The draft law is aimed to protect police and armed forces. According to the draft law people are to be sentenced to five years in prison when insulting the morale of the security forces. For publishing information on operations one can get sentenced up to two years.
The bill is intended to replace the current counterterrorism law which was adopted in 2003. This law supported international efforts to fight terrorism and to eradicate money-laundering. It was highly criticized for its broad definition of terrorism, undermining the right to a fair trial, and the possibility to prosecute dissenters for peaceful activities.
The draft law has received a large amount of criticism in politics and society. Tunisia has been struggling with democratic reforms following the ouster of Tunisian President Ben Ali in 2011. Any law that might harm the fragile democracy are highly scrutinized. Criticism arose from the security unions saying it would widen the gap between citizens and security forces. The Journalists’ Union described the law as hostile to freedom of expression, pointing to the second part of the draft law. Journalist Union President Neji Bghouri said in a statement that the ‘ law establishes a police state and dictatorship,’ saying he ‘cannot accept this scandal.’
Human Rights Watch (HRW) has published a report concerning the new draft anti-terrorism law saying the new draft is worse than the 2014 draft. The first draft was suspended amid disagreements over its provisions and the upcoming elections in October 2014. The new draft includes the introduction of capital punishment for terrorism acts. In a reaction, the report states that ‘HRW opposed capital punishment under all circumstances, as a practice unique in its cruelty and finality.’ HRW strongly recommends the draft law to be amended before passing it to the parliament. According to them, the draft law restricts the freedom of expression and the freedom of speech.

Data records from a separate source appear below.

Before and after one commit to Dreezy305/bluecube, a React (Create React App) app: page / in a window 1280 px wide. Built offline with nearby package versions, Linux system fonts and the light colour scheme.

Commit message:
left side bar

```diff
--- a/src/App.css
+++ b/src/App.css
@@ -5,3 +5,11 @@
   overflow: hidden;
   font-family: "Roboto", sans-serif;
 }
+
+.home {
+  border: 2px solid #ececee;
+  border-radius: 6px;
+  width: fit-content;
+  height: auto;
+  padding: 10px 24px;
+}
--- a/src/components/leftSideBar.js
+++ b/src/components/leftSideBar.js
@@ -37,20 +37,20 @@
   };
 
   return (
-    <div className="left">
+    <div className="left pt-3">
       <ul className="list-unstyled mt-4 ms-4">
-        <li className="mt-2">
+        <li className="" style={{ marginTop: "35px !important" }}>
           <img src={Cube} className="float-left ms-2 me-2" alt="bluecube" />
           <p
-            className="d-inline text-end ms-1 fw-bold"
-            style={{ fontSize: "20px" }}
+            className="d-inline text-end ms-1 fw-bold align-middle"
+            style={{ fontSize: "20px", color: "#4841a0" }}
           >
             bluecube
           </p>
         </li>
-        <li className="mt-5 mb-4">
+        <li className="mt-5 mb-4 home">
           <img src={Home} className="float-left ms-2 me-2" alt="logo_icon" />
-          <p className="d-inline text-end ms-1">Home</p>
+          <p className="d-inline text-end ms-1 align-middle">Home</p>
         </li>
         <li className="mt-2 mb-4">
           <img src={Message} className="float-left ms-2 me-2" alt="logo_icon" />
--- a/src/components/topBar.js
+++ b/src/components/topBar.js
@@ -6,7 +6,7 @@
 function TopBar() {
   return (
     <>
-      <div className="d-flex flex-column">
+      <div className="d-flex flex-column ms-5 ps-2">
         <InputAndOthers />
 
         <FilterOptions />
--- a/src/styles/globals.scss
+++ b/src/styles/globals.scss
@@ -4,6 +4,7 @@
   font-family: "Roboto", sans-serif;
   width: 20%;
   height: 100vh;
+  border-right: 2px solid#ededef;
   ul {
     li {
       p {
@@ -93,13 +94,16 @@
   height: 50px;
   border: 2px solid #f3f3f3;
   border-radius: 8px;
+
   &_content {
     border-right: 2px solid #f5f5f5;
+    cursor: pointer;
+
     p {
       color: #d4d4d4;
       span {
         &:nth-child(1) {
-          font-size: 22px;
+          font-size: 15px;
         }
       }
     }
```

In response to the criticism, Rafik Chelli, a senior interior ministry official stated ‘this law does not hurt freedom of expression and of the press and only aims to enhance the protection of the security forces.’ However, the government is inconsistent on the law as ruling parties the secular Popular Front and the Islamist Ennahda have demanded the bill to be withdrawn at once. Popular Front leader Hamma Hammami said: "The law is a window to return the state police and we categorically reject it."
By Elske Idzenga